I also love their mix-n-match armor set stuff, but I feel like this is another system that is completely crushing and daunting to a new player. I have +9 Attack Up (S), so that means I get an +9 attack or something, right? Nope! You get nothing! Not until you hit +10? What? That’s super hard to understand for new players! We’ll definitely have a different, more accessible system in place of this, but we also want to make sure that it’s equally deep – especially at high levels of play.
We’ve talked a lot about the material gathering aspect and how boring it is. We have some solutions that I’m super interested in, but I want to make sure they work out in the game before we talk about them!
KG: I must admit, I have a personal plea as well. I wrote a piece a while ago about how much I hated health bars and I’d like to see them removed from a lot of games as I think they act as a crutch for gamers to see how their doing, when it’s far more exciting to see the monster or enemy react more realistically. The BRAZEN prototype had a health bar for the Gorgoth. What’s the chances of having that removed for the final game?
BM: I’ve been pretty shocked to hear this from Monster Hunter fans! I feel like most hardcore players of any game are thirsting for more information – more numbers, more bars, more everything. Have you ever looked at a raid healer’s customized ui in an MMO? It’s crazy!
But we’re definitely listening to feedback like this! I want the game to appeal to hardcore Monster Hunter fans, but I also don’t want to exclude new players by sticking to that formula too closely. We’re making our own game that is decidedly not Monster Hunter and we’re going to change things as we move forward. I think that not knowing how much damage you’re doing and not knowing if you’re making any progress at all versus a Creature that has a TON of hit points is very frustrating for new players.
I’m very interested in solutions that will allow us to make the game more accessible without destroying what people love about the main inspiration for the game. Geoff Soulis, an artist at Double Fine who worked a lot on the prototype, just suggested a “trainer” armor or socketed gem that allows players to see the health bars. That way we can get newer players into the game and allow them to visualize their progress while allowing experience players to just rip it out or bypass it altogether. That’s a fresh idea that could potentially make everyone happy.
KG: After all that information, I find it hard to stomach the fact that as it stands, BRAZEN isn’t in full development. Why not? And what can fans do to help it become a fully fledged title?
BM: It’s going to be a pretty expensive game in order to do the concept justice. Funding is the main hurdle and we’re actively trying to secure money for the project. I definitely don’t want to lower the budget and cut the scope of the project down… I just don’t think we’d be happy with the result.
Creating chatter on the internet about BRAZEN is definitely the best way fans can support the game. People with money are definitely paying attention to what people like online!
KG: Thanks for your time Brad, we really appreciate it.
BM: Thanks for the opportunity! I hope that we get to create the fully realized version of BRAZEN that’s in my head. It’s pretty awesome in there.
KitGuru Says: So there you go guys.
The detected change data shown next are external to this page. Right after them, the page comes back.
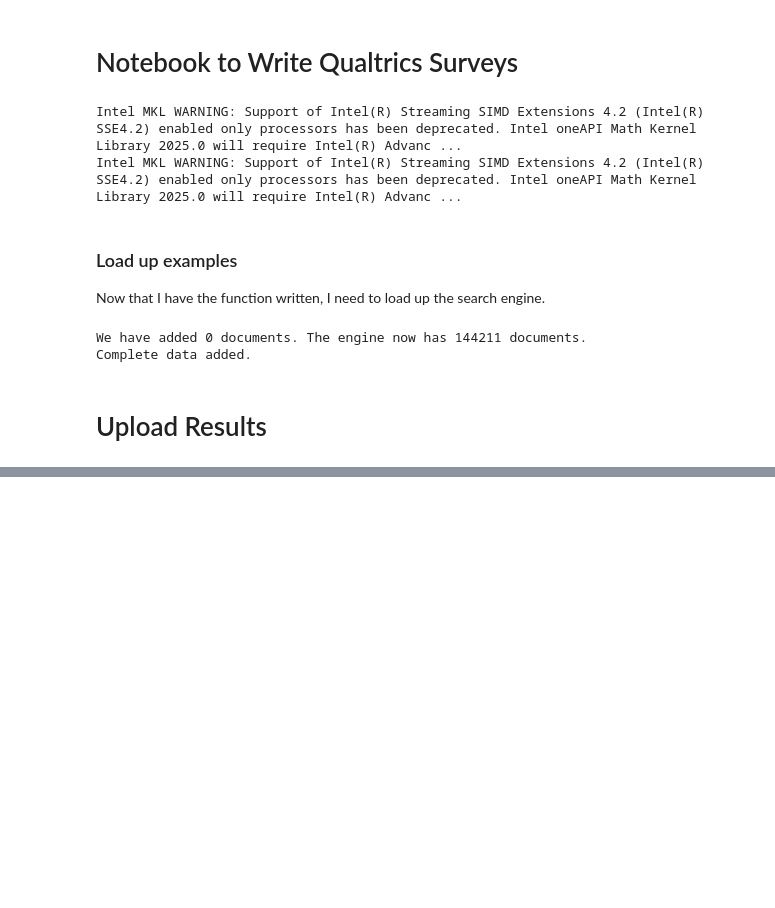
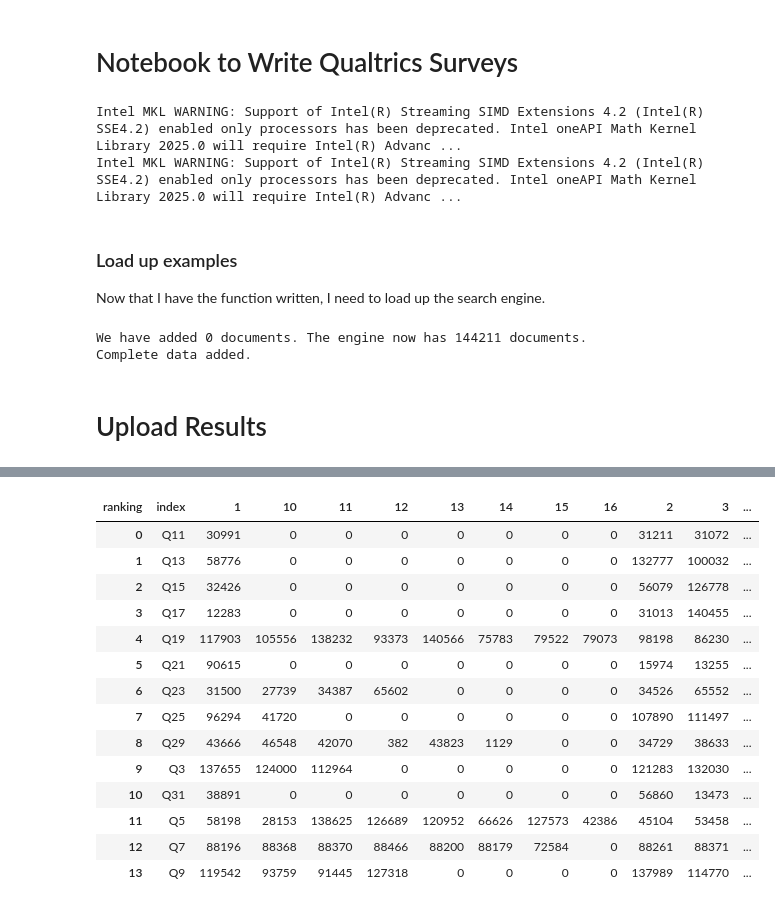
Before and after one commit to scmcqueen/StarTrek_SearchEngine, a Jupyter notebook: qsf_filler.ipynb, the cells around one changed output, grey strips where cells are left out. Saved outputs shown, nothing was run; the diff lists cells and outputs as text; code cells hidden in the pictures; blank space fills up the shorter version.

Commit message:
read in results

```diff
--- a/qsf_filler.ipynb
+++ b/qsf_filler.ipynb
@@ -297,0 +256,3 @@ print(df_rankings.head())
+# %%
+ranking_cols = [x for x in list(cols) if '_' in x]
+results[ranking_cols]
@@ -297,0 +290,48 @@ print(df_rankings.head())
+# %%
+col_results = results[ranking_cols].T
+col_results.dropna(inplace=True)
+col_results.columns = ['question','id','ranking']
+col_results = col_results.reset_index()
+col_results['quote']=col_results['question'].apply(lambda x: x[x.index('-')+2:])
+col_results['index'] = col_results['index'].apply(lambda x: x[:x.index('_')])
+# %%
+col_results['quote_id']=col_results['quote'].apply(lambda x: questions_ids[questions_ids.choices==x]['indices'].values[0])
+# %%
+map = {'Q3':'doctor',
+       'Q5':'dream',
+       'Q7':'candle',
+       'Q9':'counselor',
+       'Q11':'molly',
+       'Q13':'child',
+       'Q15':'religion',
+       'Q17':'story',
+       'Q19':'humanity',
+       'Q21':'prune',
+       'Q23':'engineer',
+       'Q25':'struggle',
+       'Q27':'inequality',
+       'Q29':'prophets',
+       'Q31':'bajor'
+       }
+# %%
+final_ranking=col_results.pivot_table(columns='ranking',index='index',values='quote_id',fill_value=0)
+final_ranking=final_ranking.reset_index()
+final_ranking['query']=final_ranking['index'].apply(lambda x: map[x])
+
+final_ranking
+# %% [output]
+| ranking | index | 1 | 10 | 11 | 12 | 13 | 14 | 15 | 16 | 2 | 3 | ... |
+| 0 | Q11 | 30991 | 0 | 0 | 0 | 0 | 0 | 0 | 0 | 31211 | 31072 | ... |
+| 1 | Q13 | 58776 | 0 | 0 | 0 | 0 | 0 | 0 | 0 | 132777 | 100032 | ... |
+| 2 | Q15 | 32426 | 0 | 0 | 0 | 0 | 0 | 0 | 0 | 56079 | 126778 | ... |
+| 3 | Q17 | 12283 | 0 | 0 | 0 | 0 | 0 | 0 | 0 | 31013 | 140455 | ... |
+| 4 | Q19 | 117903 | 105556 | 138232 | 93373 | 140566 | 75783 | 79522 | 79073 | 98198 | 86230 | ... |
+| 5 | Q21 | 90615 | 0 | 0 | 0 | 0 | 0 | 0 | 0 | 15974 | 13255 | ... |
+| 6 | Q23 | 31500 | 27739 | 34387 | 65602 | 0 | 0 | 0 | 0 | 34526 | 65552 | ... |
+| 7 | Q25 | 96294 | 41720 | 0 | 0 | 0 | 0 | 0 | 0 | 107890 | 111497 | ... |
+| 8 | Q29 | 43666 | 46548 | 42070 | 382 | 43823 | 1129 | 0 | 0 | 34729 | 38633 | ... |
+| 9 | Q3 | 137655 | 124000 | 112964 | 0 | 0 | 0 | 0 | 0 | 121283 | 132030 | ... |
+| 10 | Q31 | 38891 | 0 | 0 | 0 | 0 | 0 | 0 | 0 | 56860 | 13473 | ... |
+| 11 | Q5 | 58198 | 28153 | 138625 | 126689 | 120952 | 66626 | 127573 | 42386 | 45104 | 53458 | ... |
+| 12 | Q7 | 88196 | 88368 | 88370 | 88466 | 88200 | 88179 | 72584 | 0 | 88261 | 88371 | ... |
+| 13 | Q9 | 119542 | 93759 | 91445 | 127318 | 0 | 0 | 0 | 0 | 137989 | 114770 | ... |
```
Also changed, not shown: parts of 6 cells of this notebook.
If you like the sound of BRAZEN as a full game, you know what to do. Are you as excited by the sound of this as we are?
If you haven’t yet played BRAZEN but you like the sound of it, check out the devlog style video below for a little more info.